Lay & Wheeler president Johnny Wheeler has denied claims that the takeover of the merchant was forced on the family firm by falling revenues.
Speaking at the first customer event under the new ownership – a tasting of southern Rhône 2007s – Wheeler revealed that the deal had been in the pipeline for two years.
‘The process was started under [the now retired former chief executive of Majestic] Tim How,’ said Wheeler, who also denied the deal had been expedited by the economic downturn. ‘It actually nearly went through last year,’ he added.
Rumours of a possible sale had been circulating the 50-year-old firm for some time, but many commentators were surprised by Majestic’s swoop.
Incoming managing director and former Majestic commercial director Jeremy Palmer claimed, though, that the deal represented a ‘perfect fit’.
‘We’ve seen a good deal of growth in the higher end of Majestic’s sales, above £8. But with the exception of some of our high-end stores, we had nowhere else to go to supply those customers who wanted to buy such wines.
‘Many of our customers were also buying fine wine elsewhere. But it was difficult for us to move into this sector.’
Although he hinted at some Majestic stores housing a certain proportion of L&W’s range in time, Palmer said the business would continue as a separate entity.
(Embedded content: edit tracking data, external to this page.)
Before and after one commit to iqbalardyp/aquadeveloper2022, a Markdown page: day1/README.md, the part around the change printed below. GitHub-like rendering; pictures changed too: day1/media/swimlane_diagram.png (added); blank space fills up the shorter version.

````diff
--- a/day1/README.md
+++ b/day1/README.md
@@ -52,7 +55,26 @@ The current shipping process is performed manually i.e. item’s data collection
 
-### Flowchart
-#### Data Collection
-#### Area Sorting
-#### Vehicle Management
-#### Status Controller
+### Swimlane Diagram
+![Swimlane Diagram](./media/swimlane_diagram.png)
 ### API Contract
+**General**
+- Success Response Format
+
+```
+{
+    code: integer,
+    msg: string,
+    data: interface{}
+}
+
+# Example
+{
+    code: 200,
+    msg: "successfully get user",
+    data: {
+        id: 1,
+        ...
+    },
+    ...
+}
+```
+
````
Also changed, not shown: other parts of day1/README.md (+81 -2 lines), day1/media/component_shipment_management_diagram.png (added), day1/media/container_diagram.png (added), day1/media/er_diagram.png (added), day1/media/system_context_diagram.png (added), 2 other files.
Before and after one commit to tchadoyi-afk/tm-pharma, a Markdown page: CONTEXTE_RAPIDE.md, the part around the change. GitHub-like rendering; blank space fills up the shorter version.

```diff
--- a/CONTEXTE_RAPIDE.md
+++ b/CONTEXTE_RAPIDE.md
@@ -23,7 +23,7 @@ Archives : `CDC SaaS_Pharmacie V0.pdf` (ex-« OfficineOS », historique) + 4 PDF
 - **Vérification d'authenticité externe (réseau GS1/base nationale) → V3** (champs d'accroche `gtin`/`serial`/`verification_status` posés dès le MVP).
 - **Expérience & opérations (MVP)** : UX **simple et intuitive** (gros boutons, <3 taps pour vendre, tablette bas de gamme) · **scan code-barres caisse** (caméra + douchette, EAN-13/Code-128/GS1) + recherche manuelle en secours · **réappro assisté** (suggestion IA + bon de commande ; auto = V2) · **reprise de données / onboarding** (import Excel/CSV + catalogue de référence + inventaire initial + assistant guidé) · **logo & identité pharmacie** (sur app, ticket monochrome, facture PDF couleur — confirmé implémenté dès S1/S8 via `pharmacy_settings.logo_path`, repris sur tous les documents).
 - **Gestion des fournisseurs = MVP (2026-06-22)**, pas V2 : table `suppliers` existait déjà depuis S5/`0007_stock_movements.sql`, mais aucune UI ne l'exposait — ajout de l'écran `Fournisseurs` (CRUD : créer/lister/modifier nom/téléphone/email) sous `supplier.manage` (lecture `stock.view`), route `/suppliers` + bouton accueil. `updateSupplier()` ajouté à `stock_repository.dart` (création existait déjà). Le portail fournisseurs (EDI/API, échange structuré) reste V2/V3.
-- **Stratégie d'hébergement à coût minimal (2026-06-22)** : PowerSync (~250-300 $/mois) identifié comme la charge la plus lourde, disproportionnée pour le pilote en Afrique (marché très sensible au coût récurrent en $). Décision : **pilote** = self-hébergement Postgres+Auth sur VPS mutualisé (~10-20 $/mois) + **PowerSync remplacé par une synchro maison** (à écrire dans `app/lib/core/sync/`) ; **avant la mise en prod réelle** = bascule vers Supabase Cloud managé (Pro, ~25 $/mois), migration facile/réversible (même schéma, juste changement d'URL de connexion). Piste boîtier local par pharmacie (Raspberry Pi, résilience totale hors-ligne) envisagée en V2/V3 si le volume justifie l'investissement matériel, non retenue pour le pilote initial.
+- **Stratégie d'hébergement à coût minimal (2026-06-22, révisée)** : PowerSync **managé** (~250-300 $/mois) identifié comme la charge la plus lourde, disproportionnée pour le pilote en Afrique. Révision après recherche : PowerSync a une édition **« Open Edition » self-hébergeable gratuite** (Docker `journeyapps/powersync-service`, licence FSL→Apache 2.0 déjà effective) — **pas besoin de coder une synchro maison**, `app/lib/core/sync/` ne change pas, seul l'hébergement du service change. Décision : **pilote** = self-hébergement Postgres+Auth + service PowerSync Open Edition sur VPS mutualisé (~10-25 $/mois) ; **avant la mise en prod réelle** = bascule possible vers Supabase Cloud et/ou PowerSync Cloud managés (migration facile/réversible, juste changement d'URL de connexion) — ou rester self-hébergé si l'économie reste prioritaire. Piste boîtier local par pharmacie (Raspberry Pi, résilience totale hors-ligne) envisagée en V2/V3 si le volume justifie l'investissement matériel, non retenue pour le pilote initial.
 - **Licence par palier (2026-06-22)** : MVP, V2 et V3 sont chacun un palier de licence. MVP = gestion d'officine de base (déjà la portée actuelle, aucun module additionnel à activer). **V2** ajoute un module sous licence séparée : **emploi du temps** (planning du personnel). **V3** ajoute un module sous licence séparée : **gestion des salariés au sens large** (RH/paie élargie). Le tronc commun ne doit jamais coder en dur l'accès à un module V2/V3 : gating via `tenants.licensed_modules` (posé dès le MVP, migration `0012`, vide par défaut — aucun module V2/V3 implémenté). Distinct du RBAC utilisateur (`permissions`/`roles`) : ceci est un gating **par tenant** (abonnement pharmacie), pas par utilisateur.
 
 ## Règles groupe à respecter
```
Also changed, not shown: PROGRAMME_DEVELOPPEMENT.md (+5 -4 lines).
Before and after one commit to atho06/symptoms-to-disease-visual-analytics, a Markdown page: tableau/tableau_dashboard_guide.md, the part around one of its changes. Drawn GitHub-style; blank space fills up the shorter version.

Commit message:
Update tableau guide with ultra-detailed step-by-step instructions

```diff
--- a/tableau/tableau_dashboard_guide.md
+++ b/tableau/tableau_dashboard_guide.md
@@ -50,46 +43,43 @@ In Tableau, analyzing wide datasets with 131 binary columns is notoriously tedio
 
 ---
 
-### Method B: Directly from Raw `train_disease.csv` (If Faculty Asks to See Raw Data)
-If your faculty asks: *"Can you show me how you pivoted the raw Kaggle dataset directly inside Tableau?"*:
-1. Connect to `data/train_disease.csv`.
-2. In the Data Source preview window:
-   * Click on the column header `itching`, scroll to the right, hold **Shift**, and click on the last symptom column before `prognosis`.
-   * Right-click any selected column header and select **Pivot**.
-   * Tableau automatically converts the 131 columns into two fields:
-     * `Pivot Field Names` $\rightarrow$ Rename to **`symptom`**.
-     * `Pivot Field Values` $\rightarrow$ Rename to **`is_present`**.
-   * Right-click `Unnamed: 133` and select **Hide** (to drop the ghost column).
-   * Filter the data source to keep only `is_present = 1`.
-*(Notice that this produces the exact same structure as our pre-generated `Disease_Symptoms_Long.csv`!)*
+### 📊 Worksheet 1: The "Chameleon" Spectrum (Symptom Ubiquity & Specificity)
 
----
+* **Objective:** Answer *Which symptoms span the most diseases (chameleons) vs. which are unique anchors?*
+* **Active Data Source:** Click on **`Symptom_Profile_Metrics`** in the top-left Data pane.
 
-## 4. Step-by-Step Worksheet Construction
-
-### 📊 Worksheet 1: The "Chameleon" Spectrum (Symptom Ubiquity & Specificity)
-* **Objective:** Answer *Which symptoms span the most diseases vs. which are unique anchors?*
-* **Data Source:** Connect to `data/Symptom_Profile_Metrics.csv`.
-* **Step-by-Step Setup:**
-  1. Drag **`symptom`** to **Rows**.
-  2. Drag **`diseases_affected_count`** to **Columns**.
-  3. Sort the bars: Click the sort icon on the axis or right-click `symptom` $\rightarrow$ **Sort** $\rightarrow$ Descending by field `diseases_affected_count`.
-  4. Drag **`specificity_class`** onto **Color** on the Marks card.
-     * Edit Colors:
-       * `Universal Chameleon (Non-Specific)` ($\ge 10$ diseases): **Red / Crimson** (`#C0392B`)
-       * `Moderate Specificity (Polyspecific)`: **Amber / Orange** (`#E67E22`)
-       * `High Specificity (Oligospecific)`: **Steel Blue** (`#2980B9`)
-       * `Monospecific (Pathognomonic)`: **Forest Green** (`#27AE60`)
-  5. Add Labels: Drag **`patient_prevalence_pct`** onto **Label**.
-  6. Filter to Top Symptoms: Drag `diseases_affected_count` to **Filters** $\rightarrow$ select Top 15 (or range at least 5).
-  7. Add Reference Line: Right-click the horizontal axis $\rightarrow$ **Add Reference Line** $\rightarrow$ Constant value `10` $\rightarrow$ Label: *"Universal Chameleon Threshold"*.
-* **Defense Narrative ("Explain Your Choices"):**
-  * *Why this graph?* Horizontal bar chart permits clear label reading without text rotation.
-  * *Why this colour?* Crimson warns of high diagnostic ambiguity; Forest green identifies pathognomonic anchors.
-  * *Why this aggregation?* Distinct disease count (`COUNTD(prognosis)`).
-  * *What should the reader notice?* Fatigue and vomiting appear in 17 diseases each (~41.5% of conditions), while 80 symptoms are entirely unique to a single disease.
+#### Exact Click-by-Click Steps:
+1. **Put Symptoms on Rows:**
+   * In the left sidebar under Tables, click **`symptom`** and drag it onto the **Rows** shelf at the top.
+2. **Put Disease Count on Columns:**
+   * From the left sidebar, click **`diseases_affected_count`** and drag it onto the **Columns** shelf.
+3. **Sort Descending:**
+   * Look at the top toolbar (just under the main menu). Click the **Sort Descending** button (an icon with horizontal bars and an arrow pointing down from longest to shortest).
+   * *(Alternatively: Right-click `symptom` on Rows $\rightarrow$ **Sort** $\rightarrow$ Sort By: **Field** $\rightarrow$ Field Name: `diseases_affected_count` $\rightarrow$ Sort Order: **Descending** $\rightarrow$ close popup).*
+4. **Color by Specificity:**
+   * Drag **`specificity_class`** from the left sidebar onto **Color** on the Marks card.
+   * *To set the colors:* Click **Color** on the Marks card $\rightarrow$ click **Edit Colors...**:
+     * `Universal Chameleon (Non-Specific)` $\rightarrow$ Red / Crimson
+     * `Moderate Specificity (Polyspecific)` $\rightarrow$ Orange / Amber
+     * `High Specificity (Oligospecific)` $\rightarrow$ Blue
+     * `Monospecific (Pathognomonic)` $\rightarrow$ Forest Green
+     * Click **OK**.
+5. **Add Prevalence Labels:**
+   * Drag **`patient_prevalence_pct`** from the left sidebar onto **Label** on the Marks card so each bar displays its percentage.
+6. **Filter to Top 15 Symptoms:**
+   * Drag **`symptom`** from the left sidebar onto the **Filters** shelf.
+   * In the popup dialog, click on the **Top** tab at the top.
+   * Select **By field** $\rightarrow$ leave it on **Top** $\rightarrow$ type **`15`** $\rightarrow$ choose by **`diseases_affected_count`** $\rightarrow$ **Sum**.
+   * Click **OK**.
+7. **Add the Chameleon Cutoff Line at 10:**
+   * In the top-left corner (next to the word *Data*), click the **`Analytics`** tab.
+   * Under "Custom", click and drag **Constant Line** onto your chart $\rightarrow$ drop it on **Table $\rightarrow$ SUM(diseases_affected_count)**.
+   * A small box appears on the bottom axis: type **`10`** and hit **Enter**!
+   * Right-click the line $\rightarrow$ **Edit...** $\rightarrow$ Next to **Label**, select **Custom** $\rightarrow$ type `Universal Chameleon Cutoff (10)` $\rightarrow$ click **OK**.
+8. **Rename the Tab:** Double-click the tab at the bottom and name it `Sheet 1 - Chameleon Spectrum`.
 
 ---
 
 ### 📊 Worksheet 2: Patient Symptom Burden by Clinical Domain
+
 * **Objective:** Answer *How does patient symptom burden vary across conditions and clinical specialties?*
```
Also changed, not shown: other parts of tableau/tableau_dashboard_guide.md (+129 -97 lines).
‘We have no intention of running Lay & Wheeler simply as a Majestic fine wine satellite,’ he said. He also ruled out the wholesale slimming of L&W ranges, saying that Majestic would nonetheless, ‘have to review things’ to insure against ‘doubling up’.
He was less committal when asked whether the L&W buying team would remain in place, declining to make any guarantees, but ruling out a ‘wholesale movement over of Majestic staff’.
Palmer also denied claims that Majestic had paid over the odds for the Colchester merchant. The £4.75m (plus £1m of debt), financed by Barclays Capital, is worth around 10 years’ worth of L&W profits.
‘Majestic has acquired Lay and Wheeler simply because we see a real opportunity to grow sales within both companies. Lay & Wheeler offers a full range of “fine wine services”, none of which Majestic does at present.’
Written by Guy Woodward